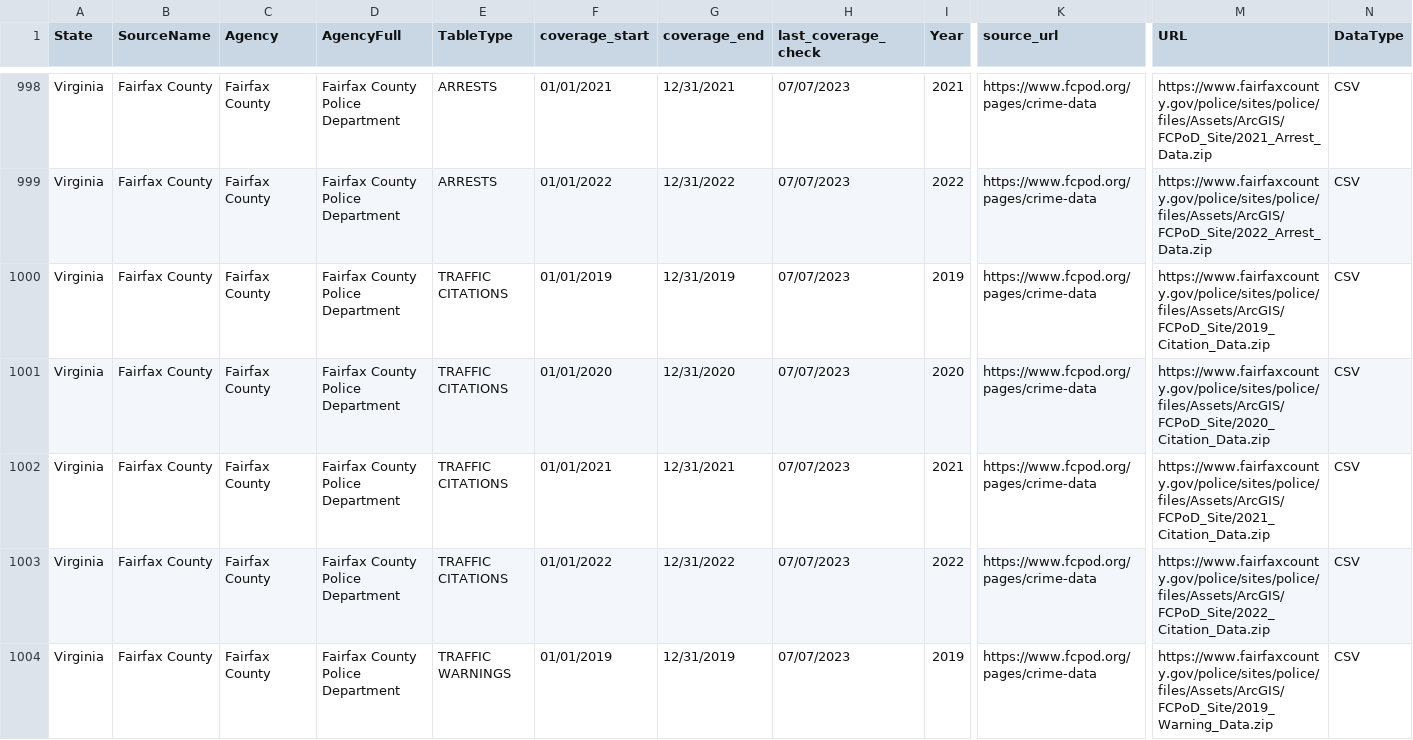
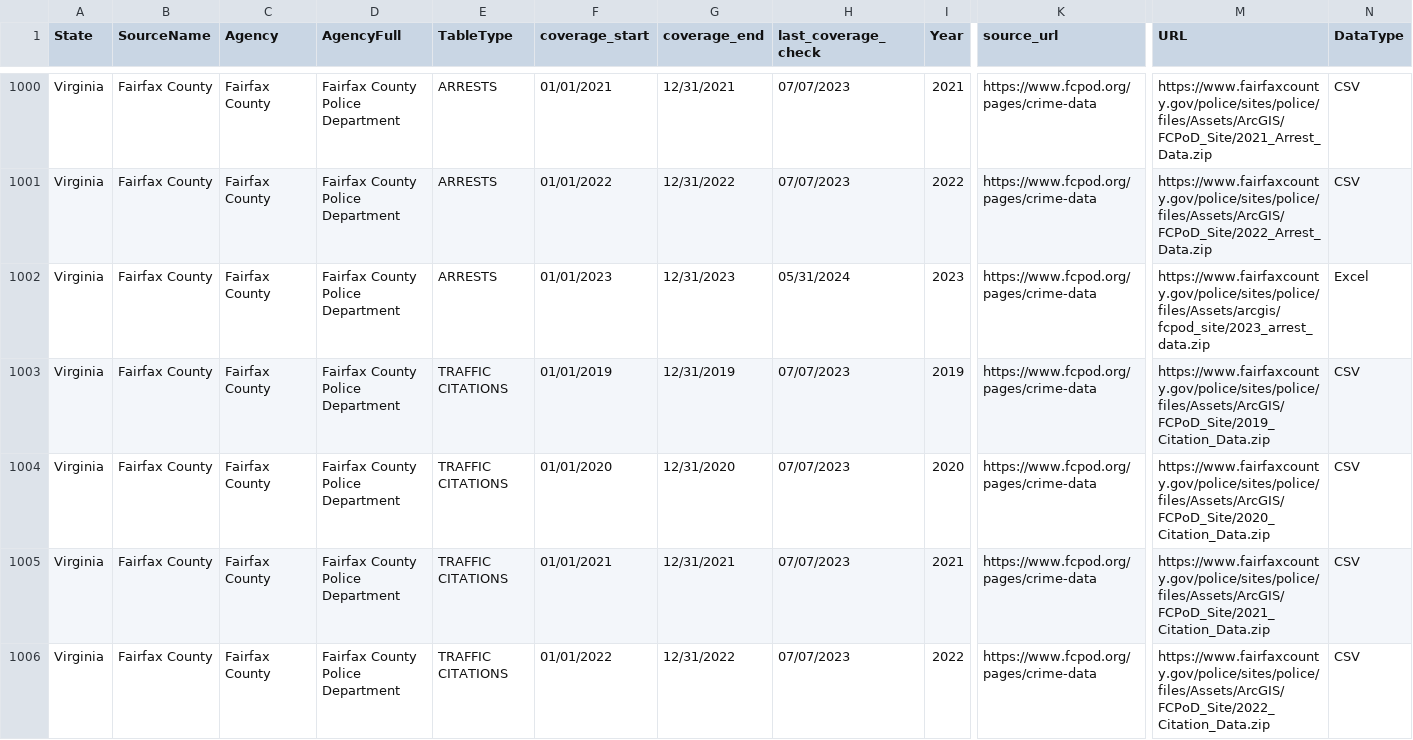
Before and after one commit to openpolicedata/opd-data, a CSV file: opd_source_table.csv, drawn as a sheet; only a part is shown, gaps mark what is left out; the shorter side is filled out with more unchanged rows; rows hold the shown columns only; the diff covers the shown part only; the diff names each change by its address in the sheet, - before the commit and + after, or states it on an @@ line.

Commit message:
Adding Louisville and Norwich OIS. and newest Fairfax county data

```diff
--- a/opd_source_table.csv
+++ b/opd_source_table.csv
+row 1002: Virginia | Fairfax County | Fairfax County | Fairfax County Police Department | ARRESTS | 01/01/2023 | 12/31/2023 | 05/31/2024 | 2023 | https://www.fcpod.org/pages/crime-data | https://www.fairfaxcounty.gov/police/sites/police/files/Assets/arcgis/fcpod_site/2023_arrest_data.zip | Excel
```
Also changed, not shown: 4 added rows elsewhere in this file, police_data_source_tracking.csv.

Task to carry out: Scan the records for the word "Fairfax". Copy each line where it turns up.

Task solution:
Adding Louisville and Norwich OIS. and newest Fairfax county data
+row 1002: Virginia | Fairfax County | Fairfax County | Fairfax County Police Department | ARRESTS | 01/01/2023 | 12/31/2023 | 05/31/2024 | 2023 | https://www.fcpod.org/pages/crime-data | https://www.fairfaxcounty.gov/police/sites/police/files/Assets/arcgis/fcpod_site/2023_arrest_data.zip | Excel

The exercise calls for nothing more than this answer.